With the total number of new COVID-19 cases in the US rising over 1 million per day, the banks of the country are going remote again. Citing the rapidness of the Omicron contamination, four big players in the banking and financial sector of the country have asked their employees to get back to remote work again.
The banks that changed their plans were Citigroup, JP Morgan, Goldman Sachs and Jefferies. However, the banks have stated that their stance about working from the office remains firm in the long run and this move is simply to support employee safety protocols amid the rapid spread of the Omicron variant.
A memo issued to JP Morgan’s employees states that WFH is just a temporary measure and that all employees are expected to return to the office by February 1. While the notice issued by Citigroup reads, "We will continue to monitor the data and provide an update in January on when we expect to be back in the office in a similar manner as we have been.”

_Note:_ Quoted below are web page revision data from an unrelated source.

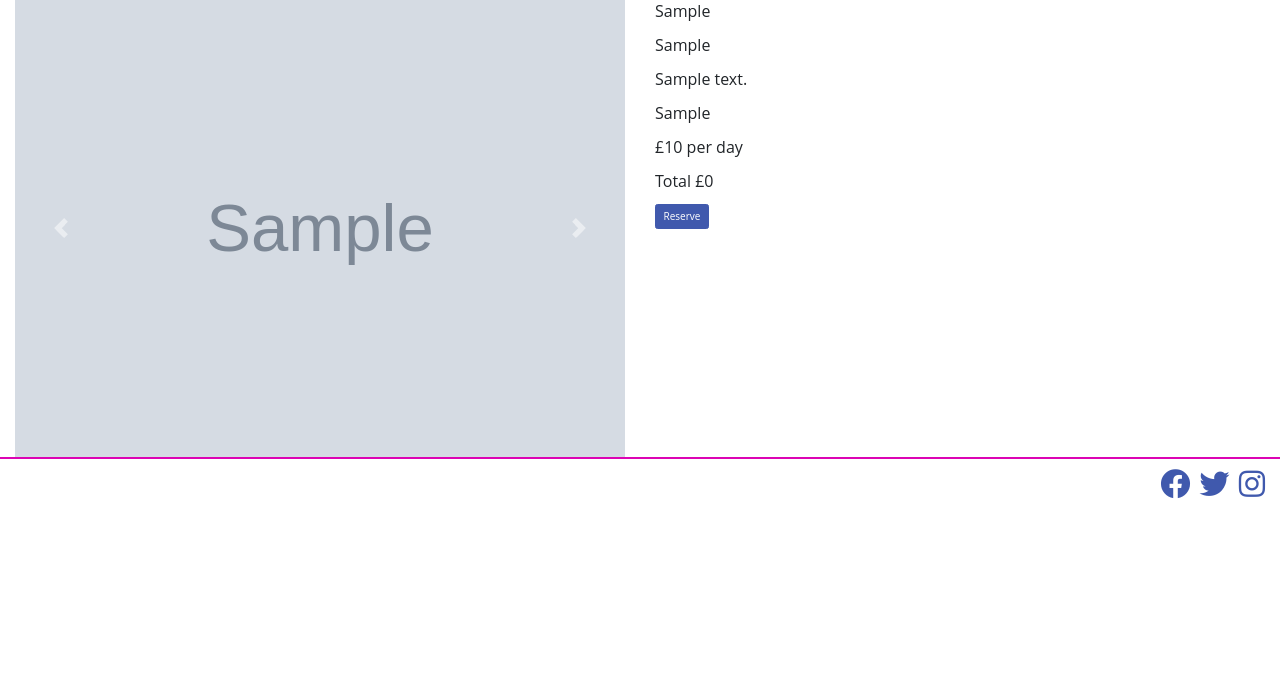
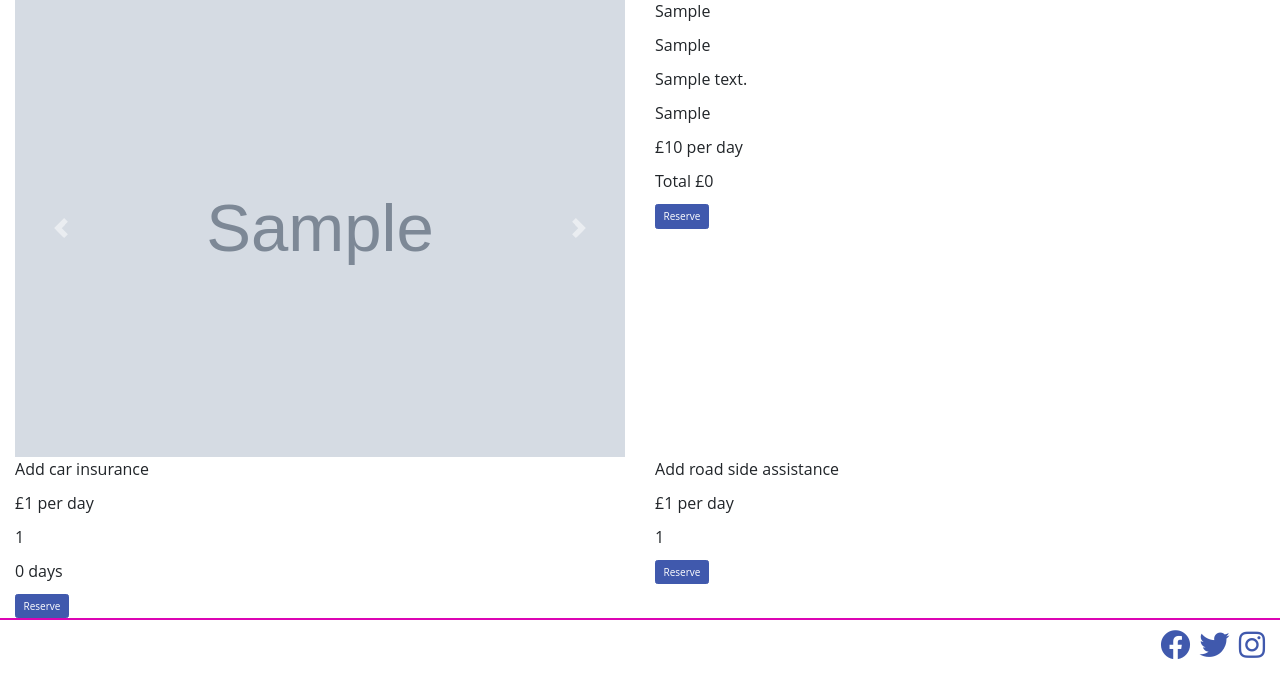
Before and after one commit to Conal84/carlet, a Django app: page /cars/1 in a window 1280 px wide. Shown: the part 51-749 px from the top of the page. Run offline with Django 3.2, Linux system fonts and the light colour scheme; tables that the repository leaves empty hold one stand-in row (values such as "Sample post"); grey boxes marked "Sample" are stand-in pictures; some libraries are stand-ins or nearby versions.

Commit message:
Removed car extra and bag extra, changed car model properties

```diff
--- a/bag/templates/bag/bag-extra.html
+++ /dev/null
@@ -1 +0,0 @@
-<h1>Bag extra</h1>
--- a/bag/urls.py
+++ b/bag/urls.py
@@ -4,6 +4,4 @@ from . import views
 urlpatterns = [
     path('', views.view_bag, name='bag'),
     path('add/<item_id>', views.add_to_bag, name='add_to_bag'),
-    path('extra/', views.bag_extra, name='bag extra'),
-
 ]
--- a/cars/models.py
+++ b/cars/models.py
@@ -14,7 +14,7 @@ class Car(models.Model):
     location = models.CharField(max_length=30, default='')
     available_from = models.DateField(default=date.today)
     available_to = models.DateField(default=date.today)
-    num_days_on_hire = models.IntegerField(default=0)
+    num_days_on_hire = models.IntegerField()
     cost_per_day = models.DecimalField(max_digits=3, decimal_places=0)
     account = models.ForeignKey(UserProfile, on_delete=models.CASCADE)
     insurance_per_day = models.IntegerField(default=10)
@@ -23,10 +23,16 @@ class Car(models.Model):
     def __str__(self):
         return f"{self.make}, {self.model}"
 
-    def save(self, *args, **kwargs):
+    # def save(self, *args, **kwargs):
+    #     # tdelta = self.available_to - self.available_from
+    #     tdelta = 5
+    #     self.num_days_on_hire = tdelta
+    #     return super(Car, self).save(*args, **kwargs)
+
+    @property
+    def days_total(self):
         tdelta = self.available_to - self.available_from
-        self.num_days_on_hire = (tdelta).days
-        return super(Car, self).save(*args, **kwargs)
+        return tdelta.days
 
     @property
     def insurance_total(self):
--- a/cars/templates/cars/car-detail.html
+++ b/cars/templates/cars/car-detail.html
@@ -1,13 +1,6 @@
 {% extends "base.html" %} {% block content %}
 <div class="container-fluid">
 	<div class="row">
-		<!-- <div class="col-12 col-md-6">
-            <div class="image-container my-5">
-                <a href="{{ car.carimage_set.first.get_url }}" target="_blank">
-                    <img class="card-img-top img-fluid" src="{{ car.carimage_set.first.get_url }}" alt="{{ car.name }}">
-                </a>
-            </div>
-		</div> -->
         <div class="col-12 col-md-6">
             <div class="carousel-container">
                 <div id="carousel-car-images" class="carousel slide" data-ride="carousel" data-interval="5000">
@@ -46,6 +39,31 @@
                 <input type="hidden" name="redirect_url" value="{{ request.path }}">
             </form>
 		</div>
+        <div class="col-12 col-md-6">
+            <div class="car-details-container">
+                <p>Add car insurance</p>
+                <p>£{{ car.insurance_per_day }} per day</p>
+                <p>{{ car.insurance_total }}</p>
+                <p>{{ car.days_total }} days</p>
+            </div>
+            <form class="form" action="{% url 'add_to_bag' car.id %}" method="POST">
+                {% csrf_token %}
+                <input type="submit" class="btn btn-primary" value="Reserve">
+                <input type="hidden" name="redirect_url" value="{{ request.path }}">
+            </form>
+		</div>
+        <div class="col-12 col-md-6">
+            <div class="car-details-container">
+                <p>Add road side assistance</p>
+                <p>£{{ car.support_per_day }} per day</p>
+                <p>{{ car.support_total }}</p>
+            </div>
+            <form class="form" action="{% url 'add_to_bag' car.id %}" method="POST">
+                {% csrf_token %}
+                <input type="submit" class="btn btn-primary" value="Reserve">
+                <input type="hidden" name="redirect_url" value="{{ request.path }}">
+            </form>
+		</div>
 	</div>
 </div>
 {% endblock %}
```
Also changed, not shown: bag/views.py (+1 -8 lines), cars/templates/cars/car-extras.html (deleted, +0 -21 lines), cars/migrations/0008_auto_20201109_1812.py (added).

Following the announcements by these two banks, Goldman Sachs also asked its employees to pack up their desks again and work remotely. Goldman Sachs CEO David Solomon has spoken out strongly in favour of on-site work, and last year called remote work an “aberration”. Nevertheless, the bank sent the following notice to employees: “Across the U.S, we are seeing a rapid rise in COVID-19 cases related to the Omicron variant. With the increase in holiday travel and gatherings, we are allowing for more flexibility during the first two weeks of January...We expect everyone to return to their in-office schedule."
The banking industry has some justification for clinging to the workplace. Banks are an essential service and some employees are required at their physical facilities, albeit with all the COVID-19 safety protocols in place. Thus, not all bank personnel will return home. For Goldman Sachs, about 43,000 employees will remain on-site, and the banking giant will require employees around the globe to get their vaccination and booster shots. Bi-weekly testing will also be made mandatory along with masks.
On the other hand, Jefferies Financial Group is considering calling employees back to the office by mid-January. In the memo issued to employees, CEO Rich Handler and President Brian Friedman wrote, “At this point, we are tentatively shooting for January 17 as the day when we might resume working from the office... All of our decisions will be based on what we see, learn and anticipate to the best of our abilities.” The company also announced that abiding by the announcement by President Biden, employees who are eligible for the COVID booster should get inoculated by January 31 to access offices.
Other than banks, some other US-based global players including Apple, Lyft, and CNN have pushed down their work from office schedules, citing the current pandemic scenario. According to a survey conducted by Gartner, 44% of US companies have altered their previously announced timelines for reopening of the offices, while 30% of the respondents said that they are shutting down offices. In fact, 20% of the companies are planning proportionate attendance for onsite work.